We found this spider and several others of its species in a bramble patch in an open longleaf pine flatwoods bordering the Okefenokee Swamp in south Georgia. I had never seen a green lynx spider before, but figured that it must be some type of lynx spider as soon as I clapped eyes on the beast. We've got a much smaller species in Ohio, the common lynx spider, Oxyopes salticus, and it is widespread and often abundant. It too is colorful and has impressively spined legs.
Note all of the spiderlings surrounding mom. If nothing too big and menacing happens by, they're probably in good hands. As I moved in close for these shots, the female spider would move with me and even seem to make hostile advances. Lynx spiders are active hunters, stalking the shrubs and attacking prey. They use those formidable spines that armor their legs to snare and box in their victims; sort of an Iron Maiden embrace of doom.
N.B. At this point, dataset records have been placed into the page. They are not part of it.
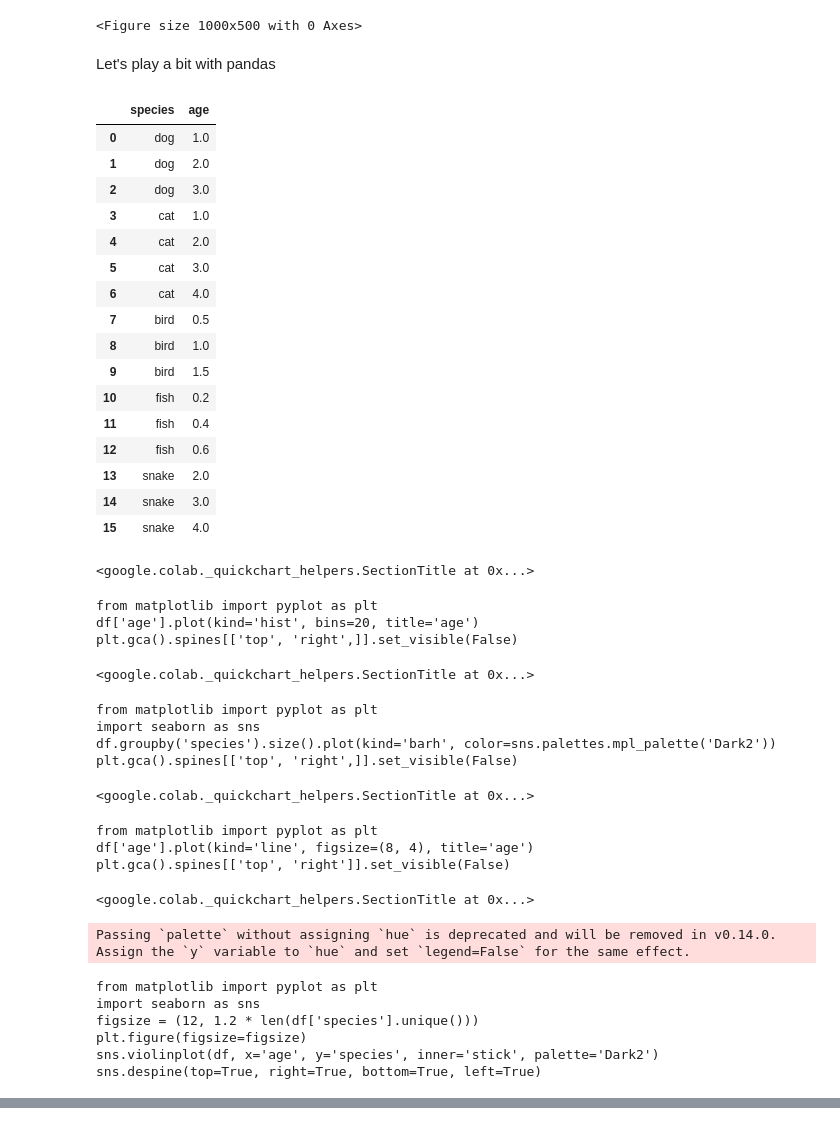
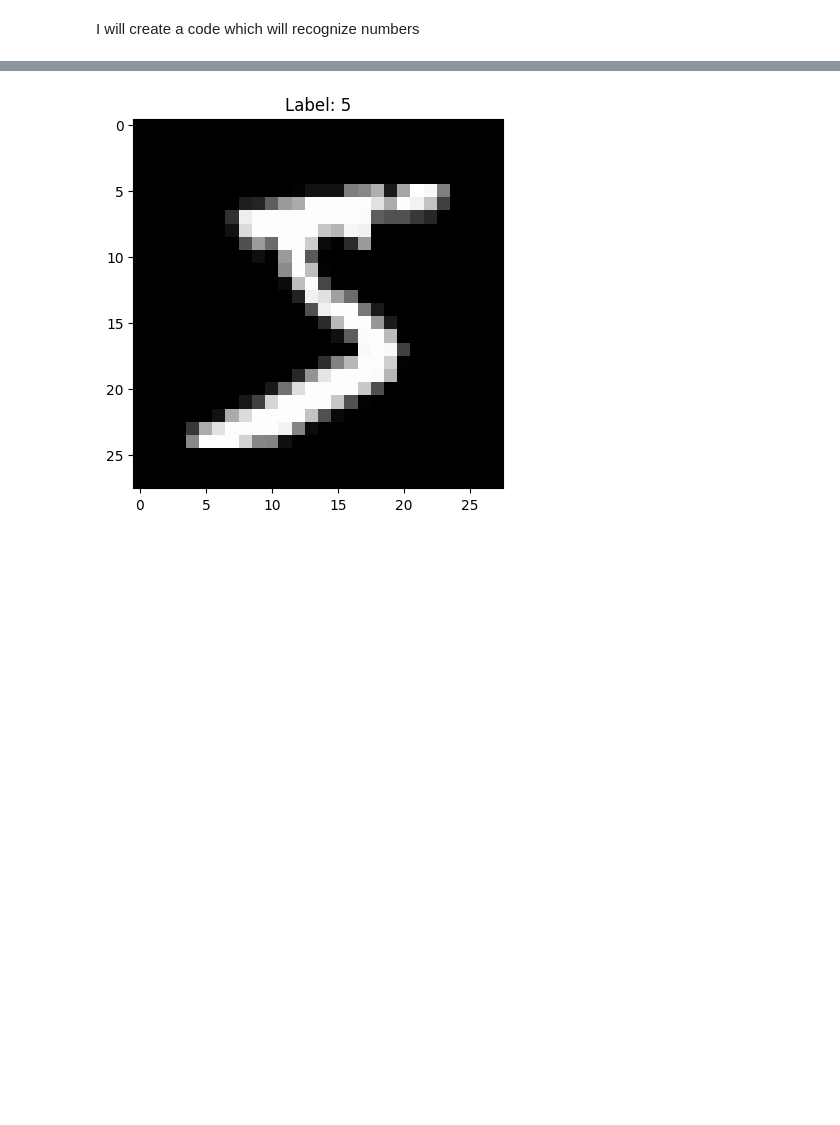
Before and after one commit to pawelplaszczyca/playingWithColab, a Jupyter notebook: test.ipynb, the cells around one changed output, grey strips where cells are left out. Cells and saved outputs as stored; diff of their text form; code cells hidden in the pictures; blank space fills up the shorter version.

```diff
--- a/test.ipynb
+++ b/test.ipynb
@@ -70,57 +1,2 @@ Now let's see how we can visualize the array
-# %%
-import matplotlib.pyplot as plt
-
-plot = plt.figure(figsize=(10, 5))
-# %% [output]
-<Figure size 1000x500 with 0 Axes>
-# %% [markdown]
-Let's play a bit with pandas
-# %%
-# prompt: Create some simple example with pandas. Create dataframe which documents 5 different species of animals. For each specie create few rows with different age of an animal - let's say it was the age of animal that was observed.
-
-import pandas as pd
-
-data = {'species': ['dog', 'dog', 'dog', 'cat', 'cat', 'cat', 'cat', 'bird', 'bird', 'bird', 'fish', 'fish', 'fish', 'snake', 'snake', 'snake'],
-        'age': [1, 2, 3, 1, 2, 3, 4, 0.5, 1, 1.5, 0.2, 0.4, 0.6, 2, 3, 4]}
-
-df = pd.DataFrame(data)
-df
-# %% [output]
-|  | species | age |
-| 0 | dog | 1.0 |
-| 1 | dog | 2.0 |
-| 2 | dog | 3.0 |
-| 3 | cat | 1.0 |
-| 4 | cat | 2.0 |
-| 5 | cat | 3.0 |
-| 6 | cat | 4.0 |
-| 7 | bird | 0.5 |
-| 8 | bird | 1.0 |
-| 9 | bird | 1.5 |
-| 10 | fish | 0.2 |
-| 11 | fish | 0.4 |
-| 12 | fish | 0.6 |
-| 13 | snake | 2.0 |
-| 14 | snake | 3.0 |
-| 15 | snake | 4.0 |
-<google.colab._quickchart_helpers.SectionTitle at 0x...>
-from matplotlib import pyplot as plt
-df['age'].plot(kind='hist', bins=20, title='age')
-plt.gca().spines[['top', 'right',]].set_visible(False)
-<google.colab._quickchart_helpers.SectionTitle at 0x...>
-from matplotlib import pyplot as plt
-import seaborn as sns
-df.groupby('species').size().plot(kind='barh', color=sns.palettes.mpl_palette('Dark2'))
-plt.gca().spines[['top', 'right',]].set_visible(False)
-<google.colab._quickchart_helpers.SectionTitle at 0x...>
-from matplotlib import pyplot as plt
-df['age'].plot(kind='line', figsize=(8, 4), title='age')
-plt.gca().spines[['top', 'right']].set_visible(False)
-<google.colab._quickchart_helpers.SectionTitle at 0x...>
-Passing `palette` without assigning `hue` is deprecated and will be removed in v0.14.0. Assign the `y` variable to `hue` and set `legend=False` for the same effect.
-from matplotlib import pyplot as plt
-import seaborn as sns
-figsize = (12, 1.2 * len(df['species'].unique()))
-plt.figure(figsize=figsize)
-sns.violinplot(df, x='age', y='species', inner='stick', palette='Dark2')
-sns.despine(top=True, right=True, bottom=True, left=True)
+# %% [markdown]
+I will create a code which will recognize numbers
@@ -126,0 +9,15 @@ sns.despine(top=True, right=True, bottom=True, left=True)
+# %%
+# prompt: Import some publicly available set of images which can be used for training model recognizing the hand written numbers
+
+from tensorflow.keras.datasets import mnist
+
+(x_train, y_train), (x_test, y_test) = mnist.load_data()
+
+# Normalize pixel values to be between 0 and 1
+x_train, x_test = x_train / 255.0, x_test / 255.0
+
+# Example: Display the first image in the training set
+plt.imshow(x_train[0], cmap='gray')
+plt.title(f"Label: {y_train[0]}")
+plt.show()
+# %% [output]
@@ -126,0 +26 @@ sns.despine(top=True, right=True, bottom=True, left=True)
+[figure, added]
```
Also changed, not shown: parts of 9 cells of this notebook.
To my eyes, the green lynx spider is an impressive, good-looking arachnid. I'm glad that I was able to spend some quality time with these brutish animals.
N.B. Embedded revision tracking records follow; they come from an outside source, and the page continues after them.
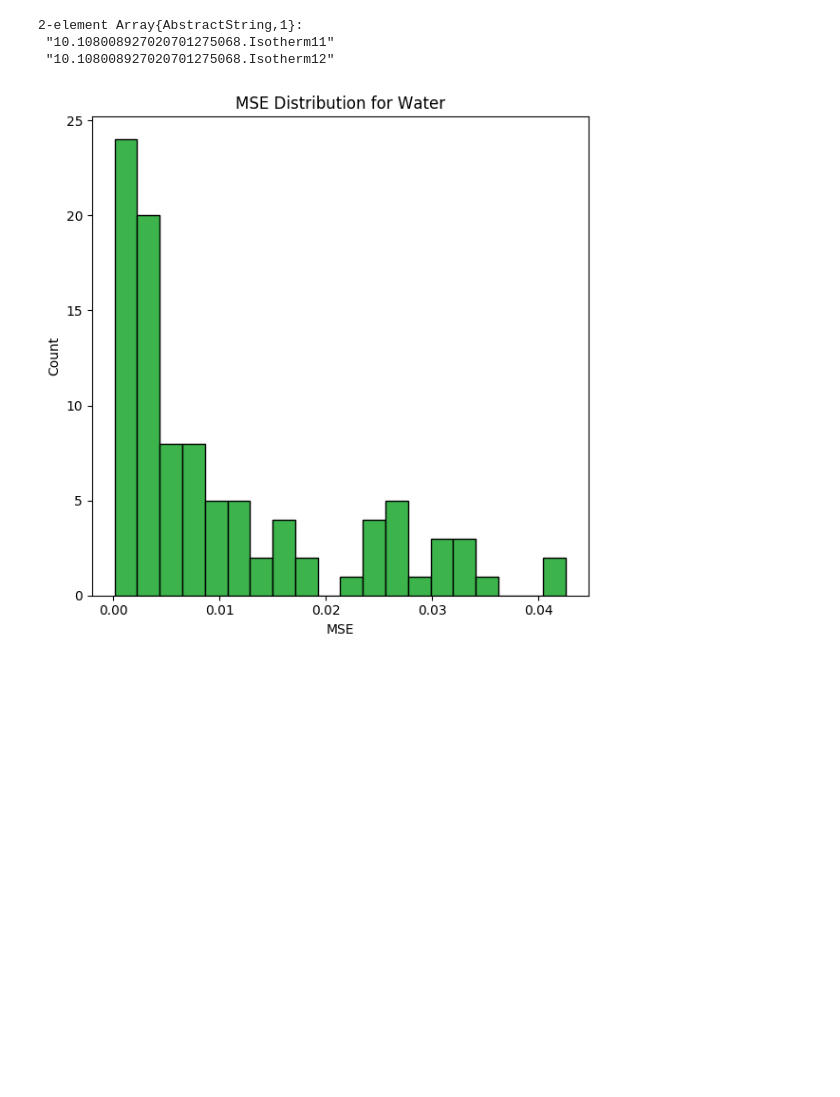
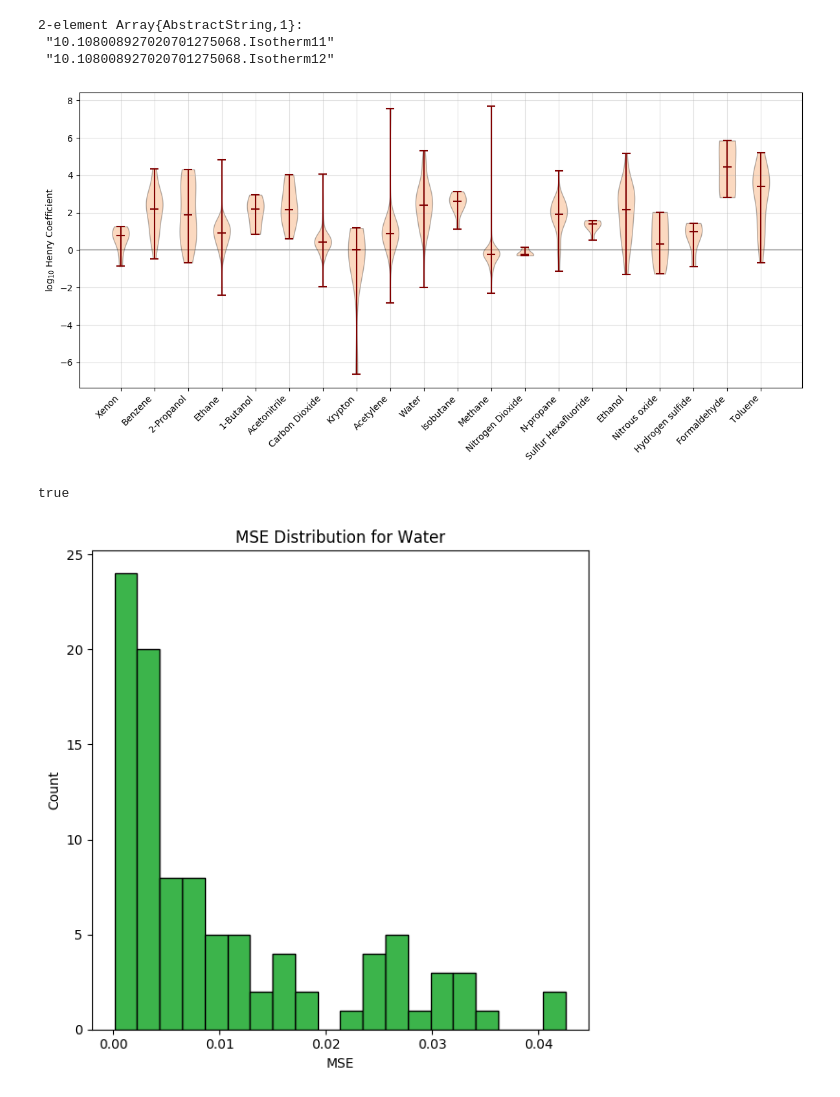
Before and after one commit to SimonEnsemble/material_recommendation_system, a Jupyter notebook: CreateMatrix.ipynb, the cells around one changed output. Drawn from its saved outputs; the diff is of its cells as text; code cells hidden in the pictures; blank space fills up the shorter version.

```diff
--- a/CreateMatrix.ipynb
+++ b/CreateMatrix.ipynb
@@ -786,7 +786,7 @@ master_list_of_materials = merge_materials(new_master_list_of_materials, "Cu-MOF
 # %% [markdown]
 ## Lets create the function that fills in <b>H</b>
 # %%
-function fill_H(filter_functions::Array{<:Function, 1}, fit_function::Function, post_functions::Array{<:Function, 1})
+function fill_H(filter_functions::Array{<:Function, 1}, fit_function::Function, post_functions::Array{<:Function, 1}, max_value_of_h::Float64=1e10)
     nm = length(master_list_of_materials)
     ng = length(master_list_of_gases)
     H = Array{Union{Float64, Missing}, 2}(undef, nm, ng)
@@ -826,7 +826,7 @@ function fill_H(filter_functions::Array{<:Function, 1}, fit_function::Function,
             for k = 1:length(fit_vals)
                 if typeof(fit_vals[k]) == Missing
                     continue
-                elseif fit_vals[k] > 1e10
+                elseif fit_vals[k] > max_value_of_h
                     fit_vals[k] = missing
                 end
             end
@@ -889,6 +898,51 @@ sanity_isotherms = isotherm_dictionary["Hydrogen cyanide"]["Silicalite MFI"]
 2-element Array{AbstractString,1}:
  "10.108008927020701275068.Isotherm11"
  "10.108008927020701275068.Isotherm12"
+# %%
+function h_dist_for_gas(gases::Array{<:Union{AbstractString, Int}, 1})
+    gas_Hs = Array{Array{Float64, 1}, 1}()
+    gases = convert(Array{Union{AbstractString, Int}, 1}, gases)
+    for i in 1:length(gases)
+        if typeof(gases[i]) <: AbstractString
+            @assert gases[i] in master_list_of_gases
+            gases[i] = findfirst(gases[i] .== master_list_of_gases)
+        end
+        push!(gas_Hs, collect(skipmissing(H[:, gases[i]])))
+    end
+    fig, ax = plt.subplots(figsize=(12,6))
+    violin_parts = ax.violinplot(gas_Hs, showmedians=true)
+    # Make color of violins orange
+    for piece in violin_parts["bodies"]
+        piece.set_facecolor("#f58231")
+        piece.set_edgecolor("k")
+    end
+    # Make the max, min, median bars maroon
+    for partname in ["cbars", "cmins", "cmaxes", "cmedians"]
+        piece = violin_parts[partname]
+        piece.set_edgecolor("#800000")
+    end
+    xlim = ax.get_xlim()
+    ax.plot(xlim, [0, 0], c="#a9a9a9", alpha=0.8, zorder=.8)
+    ax.set_xlim(xlim)
+    ax.set_xticks(1:length(gases))
+    ax.set_xticklabels([master_list_of_gases[i] for i in gases], rotation=45, ha="right")
+    #ax.set_xlabel(master_list_of_gases[gases])
+    ax.set_ylabel(L"log$_{10}$ Henry Coefficient")
+    #ax.set_title("MSE Distribution for " * master_list_of_gases[gases])
+    plt.tight_layout()
+    plt.grid("on", alpha=0.4)
+    plt.show()
+    return gas_Hs
+end
+
+#h_dist_for_gas(["Water", "Carbon Dioxide"])
+h_dist_for_gas(master_list_of_gases[1:20]);
+# %% [output]
+[figure, added]
+# %%
+typeof(["Water", "Carbon Dioxide"]) <: Array{<:Union{AbstractString, Int}, 1}
+# %% [output]
+true
 # %%
 function plot_mse_distribution_per_gas(gas::Union{AbstractString, Int})
     if typeof(gas) <: AbstractString
```
Also changed, not shown: parts of 2 cells of this notebook.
I am a lifelong Ohioan who has made a study of natural history since the age of eight or so - longer than I can remember! A fascination with birds has grown into an amazement with all of nature, and an insatiable curiosity to learn more. One of my major ambitions is to get more people interested in nature. The more of us who care, the more likely that our natural world will survive.
Unless specifically noted, all photos used on this blog are by Jim McCormac, and are my property. If you are interested in the use of any of these photos, please contact me at jimmccormac35 AT gmail DOT com. I am generally fine with loaning photos for educational or non-commercial uses, but please ask! It is a bit disconcerting - and annoying - to see one's photos appear without credit elsewhere on the Internet.
Most of the recent photos on this blog were made with a Canon 5D Mark III. At present, I use three lenses with the Canon: a 100 mm macro L-series; a 17-40mm wide-angle L-series; and a Sigma 150-500. Many older photos used on this blog were shot with a Panasonic FZ50, which is a high-end point and shoot and an awesome camera. That model has been discontinued. I still love my Panasonic and will use it until it gives up the ghost. Other photos were taken with a Nikon D7000,or a Canon T3i. I also have a Nikon Coolpix P510 point & shoot, which is a remarkably versatile camera with awesome zoom power (42x) that holds up very well. Finally, I've got a GoPro Hero, which is fully waterproof and can be used for underwater work. Sometimes I even use the camera or video feature on my Droid X smartphone - it's amazing how good phone cameras have become.